Sub-catchment Management Plans - A Contribution to Sustainable Natural Resources Management


1IWM Expert, Germany
2University of Siegen, Centre for International Capacity Development, Germany

The relevance of Sustainable Natural Resources Management in rural areas of developing countries is increasing due to ongoing and non-reversible anthropogenic degradation and local as well as global induced climate change. The MDGs for poverty reduction request consequent change of natural resource management in order to meet the needs of rural populations. Moreover, sustainable natural resources management is closely linked to integrated watershed management (IWM) - as IWM emphasises a holistic approach with focus on catchment conservation and stakeholder participation. Thus IWM is also seen as one major basis for enhancing food security. Water Sector Reform Programmes in Eastern Africa are addressing the need for setting up institutional frameworks for the development of Catchment Management Strategies (CMSs) and Sub"=catchment Management Plans (SCMPs). New laws, such as the Kenyan Water Act 2002, emphasise long"=term sustainable utilisation of natural resources.

In Kenya, SCMPs were drafted in cooperation with German and East African Universities, the Water Resources Management Authority (WRMA) and Water Resources User Associations (WRUAs). Participatory approaches, practical field and seminar work as well as the interaction of human capacity at different educational levels, such as from universities, ministries and local stakeholders led to successful drafts of SCMPs in several sub-catchments in Kenya. SCMPs were developed within `on"=the-spot' seminars that incorporated all major aspects of IWM. Challenges of a changing environment, of population growth, biomass change, soil degradation, water pollution and increased water and energy scarcity were addressed in the SCMP. Focus was set on field mapping within the given watersheds (70 to 150 km2) and the perceptions of the local stakeholders.

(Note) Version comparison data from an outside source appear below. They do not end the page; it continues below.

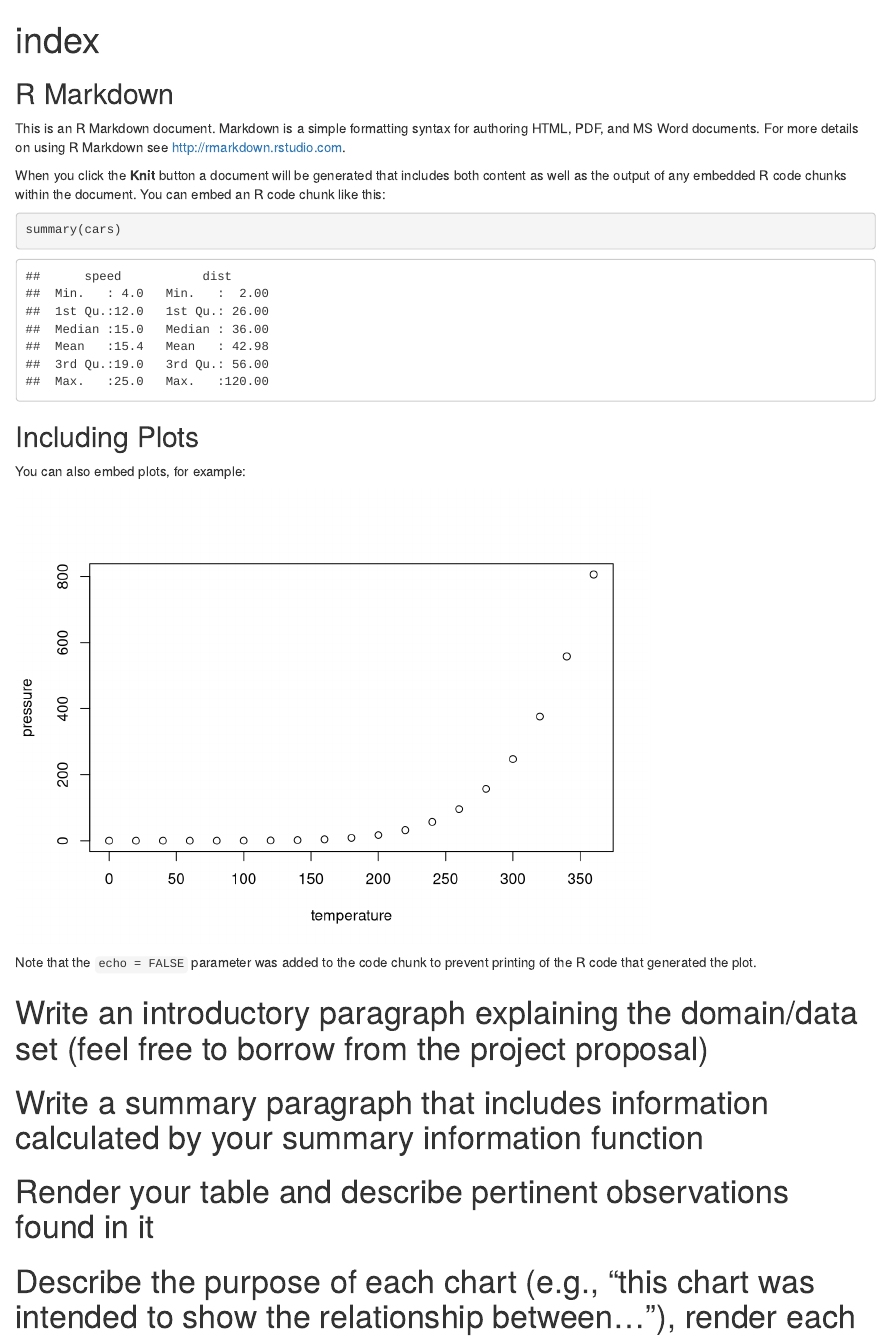
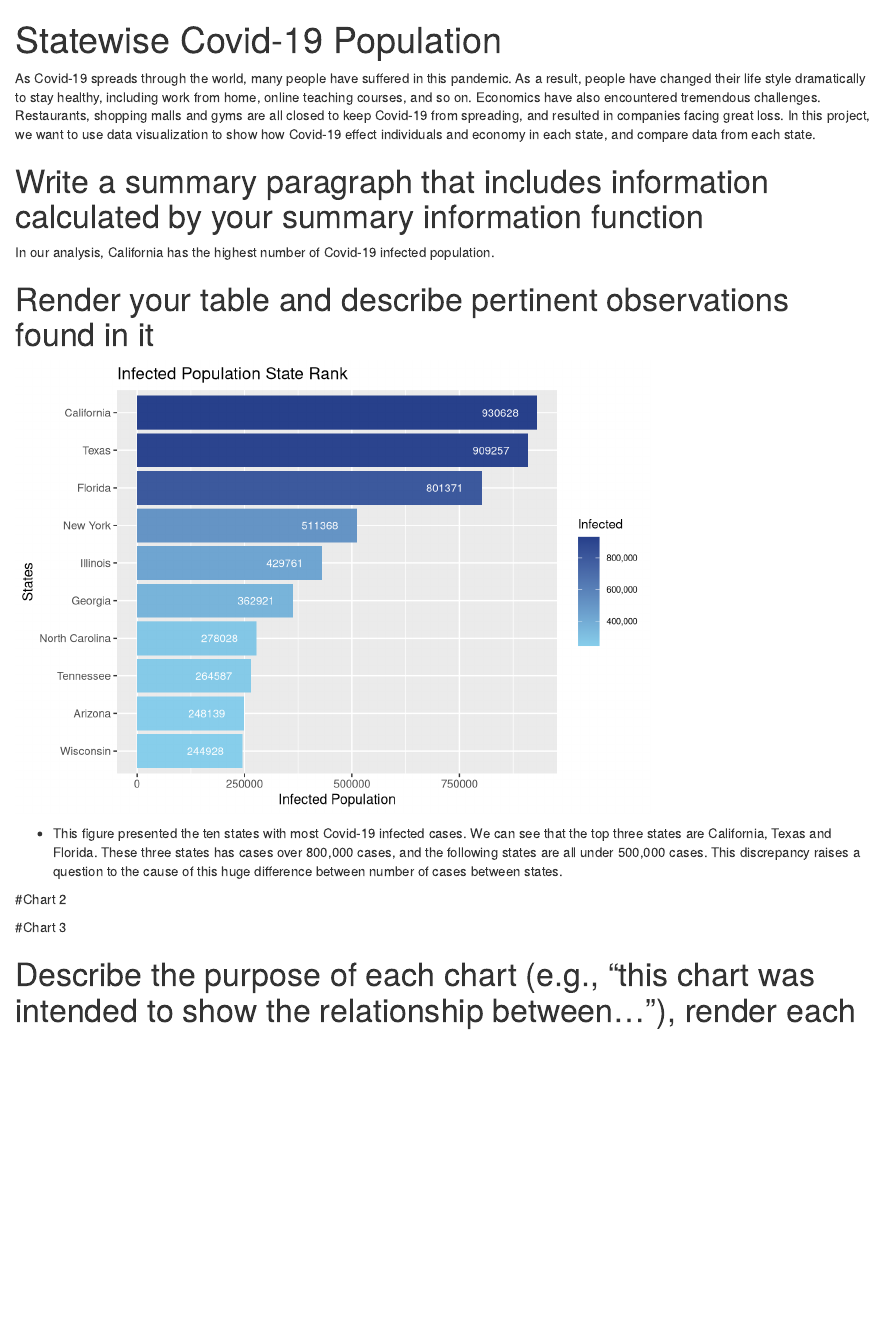
Before and after one commit to tracytai1999/Exploratory-Analysis, an R Markdown document (index.Rmd): the page in a window 1100 px wide, from its top. Rendered offline with R 4.5, knitr and Pandoc, with nearby package versions.

Commit message:
Update index.Rmd file

````diff
--- a/index.Rmd
+++ b/index.Rmd
@@ -1,5 +1,6 @@
 ---
-title: "index"
+title: "Statewise Covid-19 Population"
 output: html_document
 ---
 
+  As Covid-19 spreads through the world, many people have suffered in this pandemic. As a result, people have changed their life style dramatically to stay healthy, including work from home, online teaching courses, and so on. Economics have also encountered tremendous challenges. Restaurants, shopping malls and gyms are all closed to keep Covid-19 from spreading, and resulted in companies facing great loss. In this project, we want to use data visualization to show how Covid-19 effect individuals and economy in each state, and compare data from each state.
@@ -8,26 +14,9 @@ knitr::opts_chunk$set(echo = TRUE)
+source("chart2.R")
+
 ```
 
-## R Markdown
 
-This is an R Markdown document. Markdown is a simple formatting syntax for authoring HTML, PDF, and MS Word documents. For more details on using R Markdown see <http://rmarkdown.rstudio.com>.
-
-When you click the **Knit** button a document will be generated that includes both content as well as the output of any embedded R code chunks within the document. You can embed an R code chunk like this:
-
-```{r cars}
-summary(cars)
-```
-
-## Including Plots
-
-You can also embed plots, for example:
-
-```{r pressure, echo=FALSE}
-plot(pressure)
-```
-
-Note that the `echo = FALSE` parameter was added to the code chunk to prevent printing of the R code that generated the plot.
-
-# Write an introductory paragraph explaining the domain/data set (feel free to borrow from the project proposal)
 
 # Write a summary paragraph that includes information calculated by your summary information function
 
+```{r, echo=FALSE, message=FALSE}
@@ -34,3 +34,29 @@ Note that the `echo = FALSE` parameter was added to the code chunk to prevent pr
+In our analysis, `r highest_state` has the highest number of Covid-19 infected population.
+
+
+
 # Render your table and describe pertinent observations found in it
 
+
+```{r, echo=FALSE, message=FALSE}
+plot(infected_bar_chart)
+```
+
+  - This figure presented the ten states with most Covid-19 infected cases. We can see that the top three states are California, Texas and Florida. These three states has cases over 800,000 cases, and the following states are all under 500,000 cases. This discrepancy raises a question to the cause of this huge difference between number of cases between states.
+
+
+#Chart 2
+```{r, echo=FALSE}
+
+
+```
+
+
+#Chart 3
+```{r, echo=FALSE}
+
+
+```
+
+
 # Describe the purpose of each chart (e.g., "this chart was intended to show the relationship between..."), render each chart, and describe pertinent observations found in each chart
````
Also changed, not shown: chart1.R (+25 -1 lines), index.html (added), index.Rmd (16 more changed lines), 1 other file.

Annual monitoring and evaluation reflected that the successful implementation of a SCMP is strongly linked to the active support and level of education of local stakeholders, financial means of the WRMA as well as the overall understanding of the relevance and benefits of IWM. Thus, the seminars for drafting the SCMPs not only addressed the management challenges of the institutional and local frameworks, but also emphasised a common understanding of sustainable integrated watershed management.

Keywords: East africa, integrated watershed management, natural resources management, sub-catchment management plan, water sector reform


Contact Address: Stefan Thiemann, IWM ExpertPfarrweg 4, 87477 Sulzberg, Germany, e-mail:
Andreas Deininger, October 2010